Data supplied:
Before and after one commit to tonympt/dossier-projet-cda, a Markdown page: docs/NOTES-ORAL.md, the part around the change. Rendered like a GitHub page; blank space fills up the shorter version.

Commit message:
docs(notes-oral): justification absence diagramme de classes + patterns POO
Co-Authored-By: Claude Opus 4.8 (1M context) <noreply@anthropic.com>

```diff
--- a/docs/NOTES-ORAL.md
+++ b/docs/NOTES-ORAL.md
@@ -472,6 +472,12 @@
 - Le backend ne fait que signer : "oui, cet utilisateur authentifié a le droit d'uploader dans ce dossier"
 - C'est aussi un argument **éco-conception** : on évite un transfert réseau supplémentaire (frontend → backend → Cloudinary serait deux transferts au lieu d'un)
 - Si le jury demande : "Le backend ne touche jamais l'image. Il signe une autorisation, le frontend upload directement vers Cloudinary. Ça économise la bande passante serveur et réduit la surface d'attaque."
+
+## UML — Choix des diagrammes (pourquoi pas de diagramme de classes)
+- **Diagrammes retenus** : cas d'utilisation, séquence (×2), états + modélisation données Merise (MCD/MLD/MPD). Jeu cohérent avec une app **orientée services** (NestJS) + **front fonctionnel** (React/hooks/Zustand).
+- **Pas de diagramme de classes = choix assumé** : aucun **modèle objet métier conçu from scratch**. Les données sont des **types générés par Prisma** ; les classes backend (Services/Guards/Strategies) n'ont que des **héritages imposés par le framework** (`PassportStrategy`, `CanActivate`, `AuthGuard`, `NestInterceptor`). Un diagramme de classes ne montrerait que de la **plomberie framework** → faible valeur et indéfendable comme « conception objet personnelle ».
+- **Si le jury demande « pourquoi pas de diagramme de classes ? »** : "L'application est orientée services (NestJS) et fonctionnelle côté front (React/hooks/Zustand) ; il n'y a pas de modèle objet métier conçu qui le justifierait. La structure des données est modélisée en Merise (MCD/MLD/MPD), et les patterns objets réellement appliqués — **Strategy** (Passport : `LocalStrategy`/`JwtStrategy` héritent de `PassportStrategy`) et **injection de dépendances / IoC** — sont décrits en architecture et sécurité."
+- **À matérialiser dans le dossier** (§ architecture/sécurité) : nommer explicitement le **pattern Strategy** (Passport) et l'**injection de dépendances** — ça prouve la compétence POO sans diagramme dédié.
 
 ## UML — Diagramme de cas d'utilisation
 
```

---

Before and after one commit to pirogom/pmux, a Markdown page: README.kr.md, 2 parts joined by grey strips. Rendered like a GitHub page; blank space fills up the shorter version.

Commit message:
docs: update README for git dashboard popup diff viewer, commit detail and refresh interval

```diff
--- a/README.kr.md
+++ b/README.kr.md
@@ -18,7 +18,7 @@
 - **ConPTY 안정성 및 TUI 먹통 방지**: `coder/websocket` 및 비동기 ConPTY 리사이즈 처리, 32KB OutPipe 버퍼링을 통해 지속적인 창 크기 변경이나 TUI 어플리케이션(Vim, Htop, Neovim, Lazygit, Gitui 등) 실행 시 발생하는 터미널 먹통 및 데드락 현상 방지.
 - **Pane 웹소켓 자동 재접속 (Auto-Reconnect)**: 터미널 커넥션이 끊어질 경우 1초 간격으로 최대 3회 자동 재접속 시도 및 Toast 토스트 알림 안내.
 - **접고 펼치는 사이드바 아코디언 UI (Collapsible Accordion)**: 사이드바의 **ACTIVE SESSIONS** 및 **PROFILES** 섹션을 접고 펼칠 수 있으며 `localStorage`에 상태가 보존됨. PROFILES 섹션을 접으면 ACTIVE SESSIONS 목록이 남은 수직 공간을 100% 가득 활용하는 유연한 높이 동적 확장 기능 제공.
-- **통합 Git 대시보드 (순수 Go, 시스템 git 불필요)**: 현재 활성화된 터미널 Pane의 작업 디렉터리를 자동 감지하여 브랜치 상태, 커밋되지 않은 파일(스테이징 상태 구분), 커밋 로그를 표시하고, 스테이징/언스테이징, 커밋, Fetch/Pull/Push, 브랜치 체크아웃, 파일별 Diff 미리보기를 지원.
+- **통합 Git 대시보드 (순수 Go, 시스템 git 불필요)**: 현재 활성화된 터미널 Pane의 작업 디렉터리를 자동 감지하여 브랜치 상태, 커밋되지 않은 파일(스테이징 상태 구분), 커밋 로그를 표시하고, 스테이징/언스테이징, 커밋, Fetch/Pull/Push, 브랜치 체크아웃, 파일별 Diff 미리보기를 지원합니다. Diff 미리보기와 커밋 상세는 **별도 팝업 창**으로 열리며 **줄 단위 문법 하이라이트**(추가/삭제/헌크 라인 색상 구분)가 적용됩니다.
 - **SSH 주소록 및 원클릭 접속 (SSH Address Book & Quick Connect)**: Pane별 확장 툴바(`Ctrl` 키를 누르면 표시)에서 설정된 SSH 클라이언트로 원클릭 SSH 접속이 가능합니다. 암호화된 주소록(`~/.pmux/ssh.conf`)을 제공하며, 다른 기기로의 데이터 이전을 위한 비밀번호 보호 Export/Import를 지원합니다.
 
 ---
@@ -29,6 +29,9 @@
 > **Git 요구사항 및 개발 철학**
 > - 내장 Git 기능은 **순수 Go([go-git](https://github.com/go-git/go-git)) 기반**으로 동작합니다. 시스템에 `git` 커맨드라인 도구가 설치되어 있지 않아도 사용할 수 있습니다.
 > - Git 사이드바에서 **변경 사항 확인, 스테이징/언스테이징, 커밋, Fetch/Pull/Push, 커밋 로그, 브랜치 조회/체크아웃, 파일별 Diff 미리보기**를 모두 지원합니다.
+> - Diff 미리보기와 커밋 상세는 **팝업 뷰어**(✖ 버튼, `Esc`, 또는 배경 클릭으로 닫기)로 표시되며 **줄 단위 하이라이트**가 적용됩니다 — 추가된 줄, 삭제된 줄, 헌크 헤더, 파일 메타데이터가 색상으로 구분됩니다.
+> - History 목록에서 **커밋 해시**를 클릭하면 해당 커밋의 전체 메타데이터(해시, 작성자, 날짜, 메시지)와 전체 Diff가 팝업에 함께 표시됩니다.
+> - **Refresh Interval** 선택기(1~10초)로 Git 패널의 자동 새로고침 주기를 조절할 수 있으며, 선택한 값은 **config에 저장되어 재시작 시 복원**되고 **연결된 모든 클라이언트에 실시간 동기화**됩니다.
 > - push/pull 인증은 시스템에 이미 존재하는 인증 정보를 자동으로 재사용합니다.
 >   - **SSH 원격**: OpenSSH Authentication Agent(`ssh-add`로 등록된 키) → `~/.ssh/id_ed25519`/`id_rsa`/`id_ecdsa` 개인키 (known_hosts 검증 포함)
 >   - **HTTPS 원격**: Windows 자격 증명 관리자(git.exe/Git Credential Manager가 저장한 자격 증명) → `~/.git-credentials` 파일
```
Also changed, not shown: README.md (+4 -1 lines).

What you need to do: Look over the listing above and copy each line that contains "README".

Written answer:
Before and after one commit to pirogom/pmux, a Markdown page: README.kr.md, 2 parts joined by grey strips. Rendered like a GitHub page; blank space fills up the shorter version.
docs: update README for git dashboard popup diff viewer, commit detail and refresh interval
--- a/README.kr.md
+++ b/README.kr.md
Also changed, not shown: README.md (+4 -1 lines).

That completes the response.